====== Task data

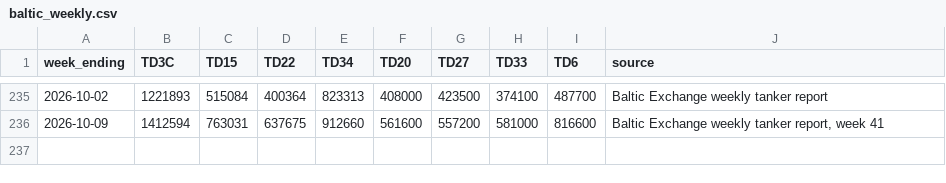
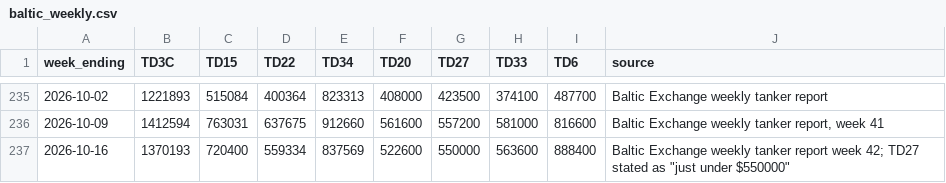
Before and after one commit to s-sild/freight-models, a CSV file: models/frontline/data/baltic_weekly.csv, drawn as a sheet; only a part is shown, gaps mark what is left out; the diff names each change by its address in the sheet, - before the commit and + after, or states it on an @@ line.

```diff
--- a/models/frontline/data/baltic_weekly.csv
+++ b/models/frontline/data/baltic_weekly.csv
+row 237: 2026-10-16 | 1370193 | 720400 | 559334 | 837569 | 522600 | 550000 | 563600 | 888400 | Baltic Exchange weekly tanker report week 42; TD27 stated as "just under $550000"
```
Also changed, not shown: 6 other files.
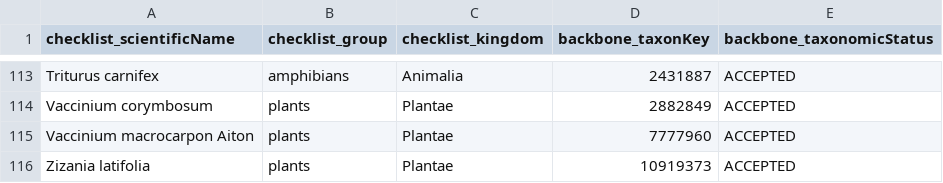
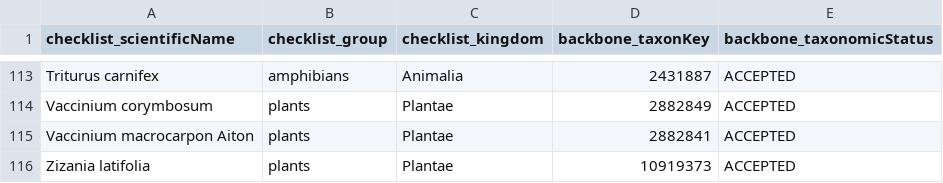
Before and after one commit to trias-project/occ-cube-alien, a TSV file: references/modelling_species.tsv, drawn as a sheet; only a part is shown, gaps mark what is left out.

Commit message:
Update taxon key of V. macrocarpon Aiton
Forgot to do it in previous commit: 897e0fe2eb522b5d06ec013c1b0fe31094a231ee

```diff
--- a/references/modelling_species.tsv
+++ b/references/modelling_species.tsv
@@ -114,3 +114,3 @@ Triturus carnifex	amphibians	Animalia	2431887	ACCEPTED
 Vaccinium corymbosum	plants	Plantae	2882849	ACCEPTED
-Vaccinium macrocarpon Aiton	plants	Plantae	7777960	ACCEPTED
+Vaccinium macrocarpon Aiton	plants	Plantae	2882841	ACCEPTED
 Zizania latifolia	plants	Plantae	10919373	ACCEPTED
```
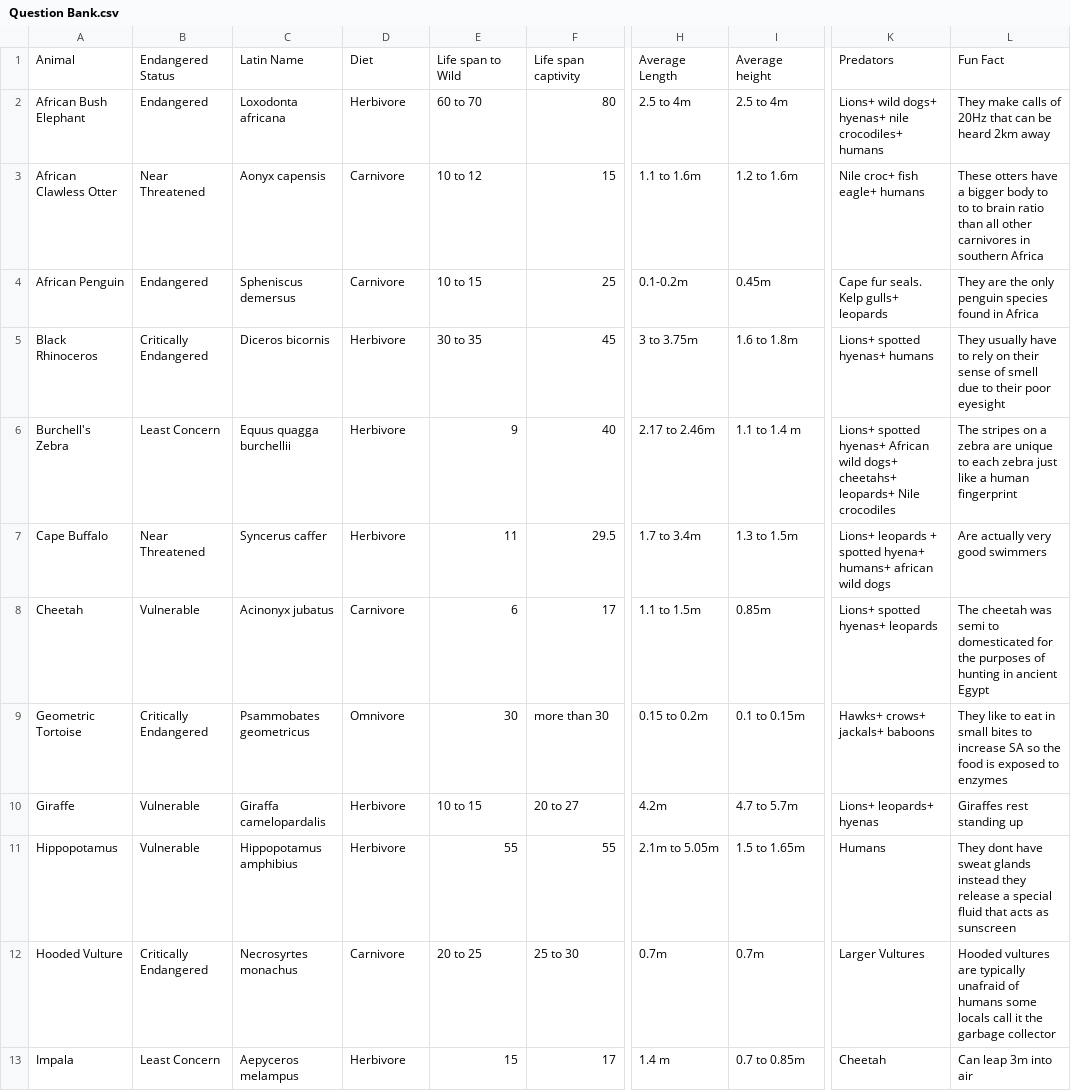
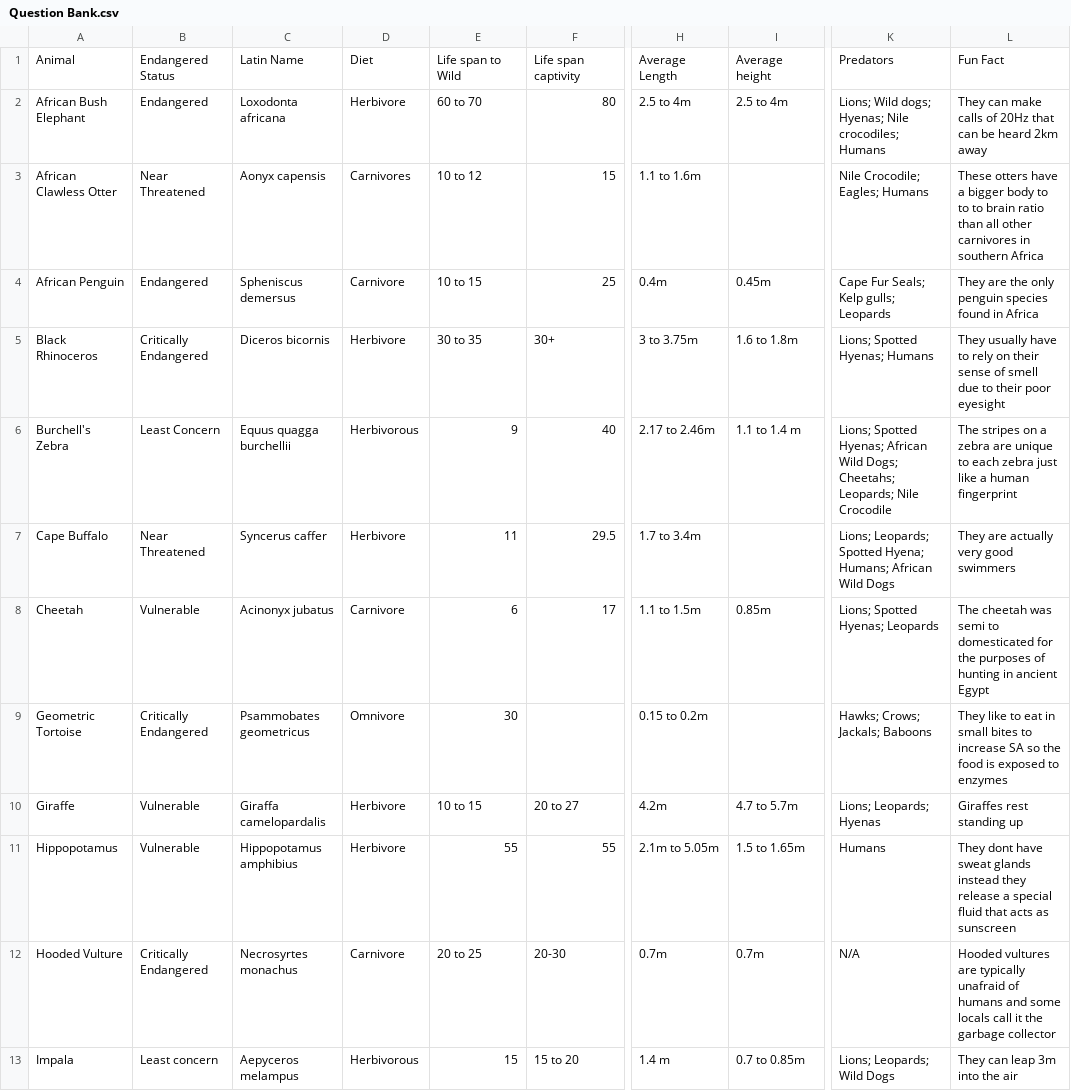
Before and after one commit to NZaman02/ThirdYearProject, a CSV file: Assets/Databases/Question Bank.csv, drawn as a sheet; only a part is shown, gaps mark what is left out; the diff covers the shown part only; the diff names each change by its address in the sheet, - before the commit and + after, or states it on an @@ line.

Commit message:
improved q bank

```diff
--- a/Assets/Databases/Question Bank.csv
+++ b/Assets/Databases/Question Bank.csv
-K2: Lions+ wild dogs+ hyenas+ nile crocodiles+ humans
+K2: Lions; Wild dogs; Hyenas; Nile crocodiles; Humans
-L2: They make calls…
+L2: They can make calls…
-D3: Carnivore
+D3: Carnivores
-I3: 1.2 to 1.6m
+I3: (empty)
-K3: Nile croc+ fish eagle+ humans
+K3: Nile Crocodile; Eagles; Humans
-H4: 0.1-0.2m
+H4: 0.4m
-K4: Cape fur seals. Kelp gulls+ leopards
+K4: Cape Fur Seals; Kelp gulls; Leopards
-F5: 45
+F5: 30+
-K5: Lions+ spotted hyenas+ humans
+K5: Lions; Spotted Hyenas; Humans
-D6: Herbivore
+D6: Herbivorous
-K6: Lions+ spotted hyenas+ African wild dogs+ cheetahs+ leopards+ Nile crocodiles
+K6: Lions; Spotted Hyenas; African Wild Dogs; Cheetahs; Leopards; Nile Crocodile
-I7: 1.3 to 1.5m
+I7: (empty)
-K7: Lions+ leopards + spotted hyena+ humans+ african wild dogs
+K7: Lions; Leopards; Spotted Hyena; Humans; African Wild Dogs
-L7: Are actually very good swimmers
+L7: They are actually very good swimmers
-K8: Lions+ spotted hyenas+ leopards
+K8: Lions; Spotted Hyenas; Leopards
-F9: more than 30
+F9: (empty)
-I9: 0.1 to 0.15m
+I9: (empty)
-K9: Hawks+ crows+ jackals+ baboons
+K9: Hawks; Crows; Jackals; Baboons
-K10: Lions+ leopards+ hyenas
+K10: Lions; Leopards; Hyenas
-F12: 25 to 30
+F12: 20-30
-K12: Larger Vultures
+K12: N/A
-L12: …of humans some locals…
+L12: …of humans and some locals…
-B13: Least Concern
+B13: Least concern
-D13: Herbivore
+D13: Herbivorous
-F13: 17
+F13: 15 to 20
-K13: Cheetah
+K13: Lions; Leopards; Wild Dogs
-L13: Can leap 3m into air
+L13: They can leap 3m into the air
```
Also changed, not shown: 21 edited cells elsewhere in this file, 5 other files.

============

Instructions for the task:
Print each entry above verbatim, pictures left out.

Response below:
Before and after one commit to s-sild/freight-models, a CSV file: models/frontline/data/baltic_weekly.csv, drawn as a sheet; only a part is shown, gaps mark what is left out; the diff names each change by its address in the sheet, - before the commit and + after, or states it on an @@ line.

```diff
--- a/models/frontline/data/baltic_weekly.csv
+++ b/models/frontline/data/baltic_weekly.csv
+row 237: 2026-10-16 | 1370193 | 720400 | 559334 | 837569 | 522600 | 550000 | 563600 | 888400 | Baltic Exchange weekly tanker report week 42; TD27 stated as "just under $550000"
```
Also changed, not shown: 6 other files.
Before and after one commit to trias-project/occ-cube-alien, a TSV file: references/modelling_species.tsv, drawn as a sheet; only a part is shown, gaps mark what is left out.

Commit message:
Update taxon key of V. macrocarpon Aiton
Forgot to do it in previous commit: 897e0fe2eb522b5d06ec013c1b0fe31094a231ee

```diff
--- a/references/modelling_species.tsv
+++ b/references/modelling_species.tsv
@@ -114,3 +114,3 @@ Triturus carnifex	amphibians	Animalia	2431887	ACCEPTED
 Vaccinium corymbosum	plants	Plantae	2882849	ACCEPTED
-Vaccinium macrocarpon Aiton	plants	Plantae	7777960	ACCEPTED
+Vaccinium macrocarpon Aiton	plants	Plantae	2882841	ACCEPTED
 Zizania latifolia	plants	Plantae	10919373	ACCEPTED
```
Before and after one commit to NZaman02/ThirdYearProject, a CSV file: Assets/Databases/Question Bank.csv, drawn as a sheet; only a part is shown, gaps mark what is left out; the diff covers the shown part only; the diff names each change by its address in the sheet, - before the commit and + after, or states it on an @@ line.

Commit message:
improved q bank

```diff
--- a/Assets/Databases/Question Bank.csv
+++ b/Assets/Databases/Question Bank.csv
-K2: Lions+ wild dogs+ hyenas+ nile crocodiles+ humans
+K2: Lions; Wild dogs; Hyenas; Nile crocodiles; Humans
-L2: They make calls…
+L2: They can make calls…
-D3: Carnivore
+D3: Carnivores
-I3: 1.2 to 1.6m
+I3: (empty)
-K3: Nile croc+ fish eagle+ humans
+K3: Nile Crocodile; Eagles; Humans
-H4: 0.1-0.2m
+H4: 0.4m
-K4: Cape fur seals. Kelp gulls+ leopards
+K4: Cape Fur Seals; Kelp gulls; Leopards
-F5: 45
+F5: 30+
-K5: Lions+ spotted hyenas+ humans
+K5: Lions; Spotted Hyenas; Humans
-D6: Herbivore
+D6: Herbivorous
-K6: Lions+ spotted hyenas+ African wild dogs+ cheetahs+ leopards+ Nile crocodiles
+K6: Lions; Spotted Hyenas; African Wild Dogs; Cheetahs; Leopards; Nile Crocodile
-I7: 1.3 to 1.5m
+I7: (empty)
-K7: Lions+ leopards + spotted hyena+ humans+ african wild dogs
+K7: Lions; Leopards; Spotted Hyena; Humans; African Wild Dogs
-L7: Are actually very good swimmers
+L7: They are actually very good swimmers
-K8: Lions+ spotted hyenas+ leopards
+K8: Lions; Spotted Hyenas; Leopards
-F9: more than 30
+F9: (empty)
-I9: 0.1 to 0.15m
+I9: (empty)
-K9: Hawks+ crows+ jackals+ baboons
+K9: Hawks; Crows; Jackals; Baboons
-K10: Lions+ leopards+ hyenas
+K10: Lions; Leopards; Hyenas
-F12: 25 to 30
+F12: 20-30
-K12: Larger Vultures
+K12: N/A
-L12: …of humans some locals…
+L12: …of humans and some locals…
-B13: Least Concern
+B13: Least concern
-D13: Herbivore
+D13: Herbivorous
-F13: 17
+F13: 15 to 20
-K13: Cheetah
+K13: Lions; Leopards; Wild Dogs
-L13: Can leap 3m into air
+L13: They can leap 3m into the air
```
Also changed, not shown: 21 edited cells elsewhere in this file, 5 other files.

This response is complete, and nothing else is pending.